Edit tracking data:
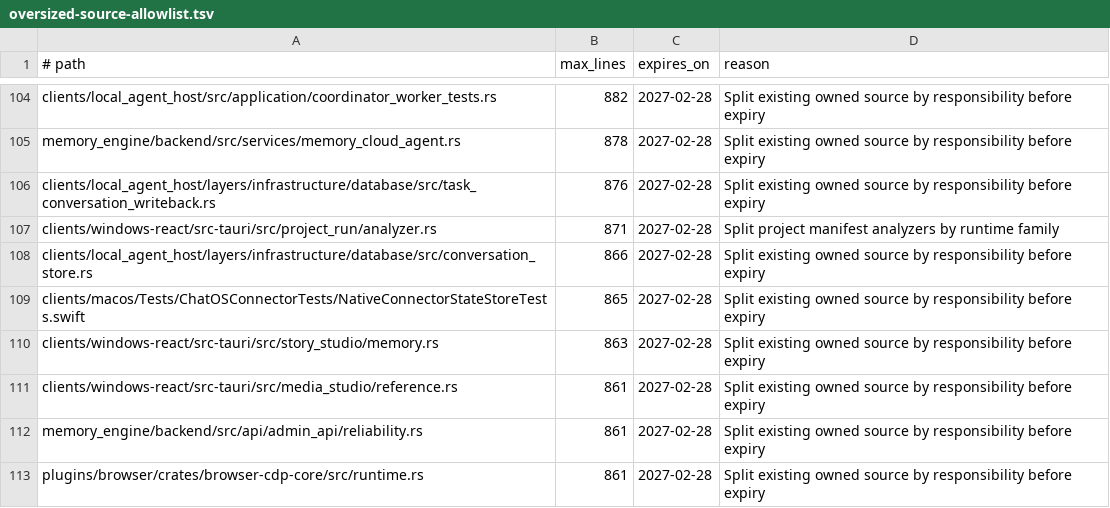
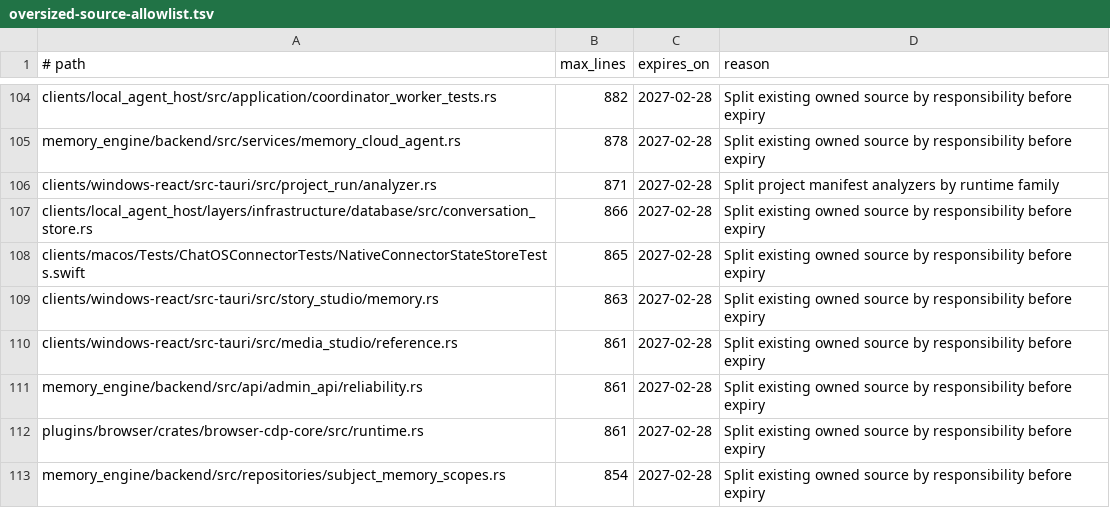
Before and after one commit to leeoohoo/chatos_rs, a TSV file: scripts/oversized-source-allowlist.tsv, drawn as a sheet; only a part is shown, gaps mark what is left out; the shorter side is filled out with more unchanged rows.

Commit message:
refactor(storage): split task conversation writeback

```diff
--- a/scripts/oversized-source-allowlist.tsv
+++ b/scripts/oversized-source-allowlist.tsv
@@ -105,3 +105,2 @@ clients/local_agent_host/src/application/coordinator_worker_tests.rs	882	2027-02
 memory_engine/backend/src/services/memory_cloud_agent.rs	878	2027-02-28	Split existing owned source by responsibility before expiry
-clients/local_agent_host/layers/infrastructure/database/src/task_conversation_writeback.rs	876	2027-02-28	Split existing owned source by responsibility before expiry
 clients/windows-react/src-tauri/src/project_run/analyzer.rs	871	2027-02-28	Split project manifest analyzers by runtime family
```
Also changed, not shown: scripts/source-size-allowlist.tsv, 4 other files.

--

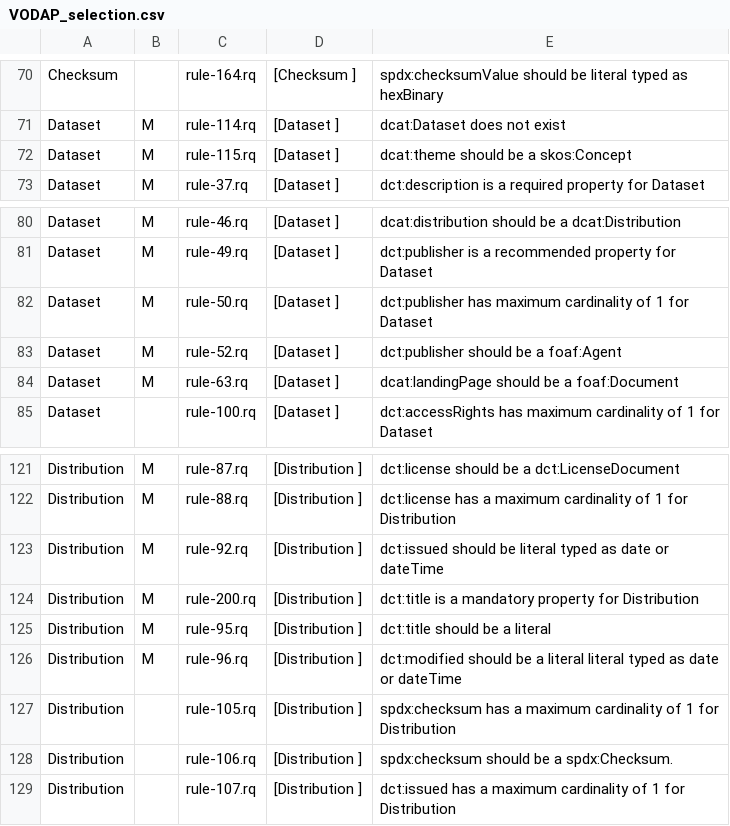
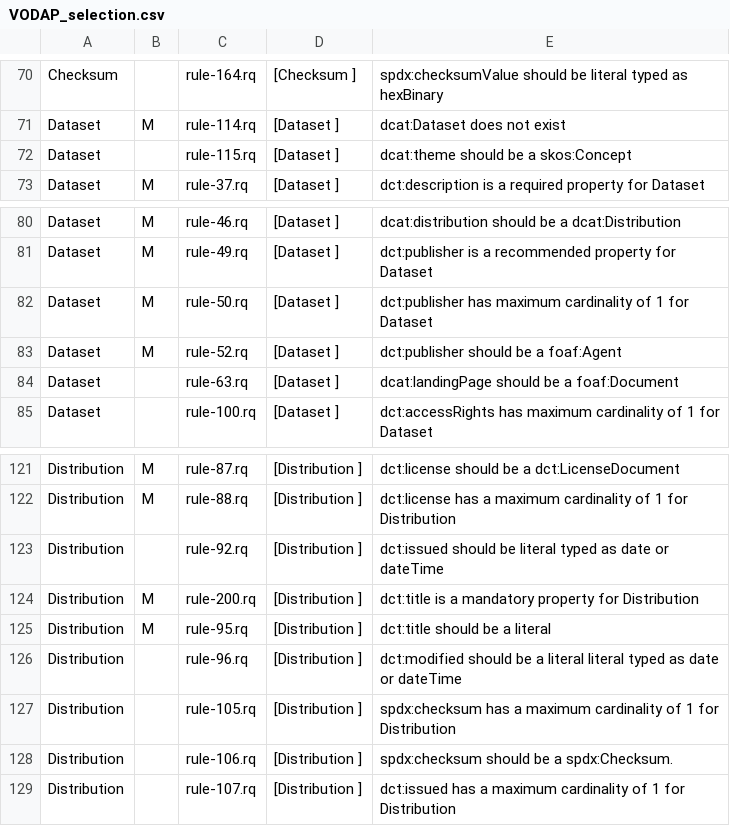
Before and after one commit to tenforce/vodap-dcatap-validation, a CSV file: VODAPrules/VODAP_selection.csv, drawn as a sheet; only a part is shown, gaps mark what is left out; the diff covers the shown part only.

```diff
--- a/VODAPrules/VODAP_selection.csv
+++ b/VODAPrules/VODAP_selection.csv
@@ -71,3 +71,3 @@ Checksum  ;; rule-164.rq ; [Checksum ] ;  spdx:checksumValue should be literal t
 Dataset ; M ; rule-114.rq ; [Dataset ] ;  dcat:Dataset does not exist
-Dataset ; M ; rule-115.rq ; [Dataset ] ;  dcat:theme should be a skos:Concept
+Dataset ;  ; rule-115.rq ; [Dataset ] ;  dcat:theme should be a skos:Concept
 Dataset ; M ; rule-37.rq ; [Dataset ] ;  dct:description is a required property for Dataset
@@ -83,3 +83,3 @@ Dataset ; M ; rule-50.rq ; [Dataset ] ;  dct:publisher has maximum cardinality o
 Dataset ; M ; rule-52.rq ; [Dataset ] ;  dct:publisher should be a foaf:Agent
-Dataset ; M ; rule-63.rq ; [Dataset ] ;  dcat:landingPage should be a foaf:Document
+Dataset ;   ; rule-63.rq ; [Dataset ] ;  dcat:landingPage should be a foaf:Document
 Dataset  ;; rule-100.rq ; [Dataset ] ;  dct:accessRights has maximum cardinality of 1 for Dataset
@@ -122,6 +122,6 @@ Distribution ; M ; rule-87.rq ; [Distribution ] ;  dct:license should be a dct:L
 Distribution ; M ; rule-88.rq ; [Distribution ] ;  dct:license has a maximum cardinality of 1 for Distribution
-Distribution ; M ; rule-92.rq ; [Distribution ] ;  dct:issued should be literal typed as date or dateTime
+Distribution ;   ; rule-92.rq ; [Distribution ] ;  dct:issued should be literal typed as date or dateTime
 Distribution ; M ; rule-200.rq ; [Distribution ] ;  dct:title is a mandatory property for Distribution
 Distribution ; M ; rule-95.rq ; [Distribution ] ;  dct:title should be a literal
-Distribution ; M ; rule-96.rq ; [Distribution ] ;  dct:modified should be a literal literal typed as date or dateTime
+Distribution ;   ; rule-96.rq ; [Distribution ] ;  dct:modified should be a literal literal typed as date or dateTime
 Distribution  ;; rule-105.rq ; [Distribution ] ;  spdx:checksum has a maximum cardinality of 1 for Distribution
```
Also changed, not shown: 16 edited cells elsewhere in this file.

[What you need to do] I need each line of the entries that holds the string "should" located and copied.

[Finished exercise]
@@ -71,3 +71,3 @@ Checksum  ;; rule-164.rq ; [Checksum ] ;  spdx:checksumValue should be literal t
-Dataset ; M ; rule-115.rq ; [Dataset ] ;  dcat:theme should be a skos:Concept
+Dataset ;  ; rule-115.rq ; [Dataset ] ;  dcat:theme should be a skos:Concept
 Dataset ; M ; rule-52.rq ; [Dataset ] ;  dct:publisher should be a foaf:Agent
-Dataset ; M ; rule-63.rq ; [Dataset ] ;  dcat:landingPage should be a foaf:Document
+Dataset ;   ; rule-63.rq ; [Dataset ] ;  dcat:landingPage should be a foaf:Document
@@ -122,6 +122,6 @@ Distribution ; M ; rule-87.rq ; [Distribution ] ;  dct:license should be a dct:L
-Distribution ; M ; rule-92.rq ; [Distribution ] ;  dct:issued should be literal typed as date or dateTime
+Distribution ;   ; rule-92.rq ; [Distribution ] ;  dct:issued should be literal typed as date or dateTime
 Distribution ; M ; rule-95.rq ; [Distribution ] ;  dct:title should be a literal
-Distribution ; M ; rule-96.rq ; [Distribution ] ;  dct:modified should be a literal literal typed as date or dateTime
+Distribution ;   ; rule-96.rq ; [Distribution ] ;  dct:modified should be a literal literal typed as date or dateTime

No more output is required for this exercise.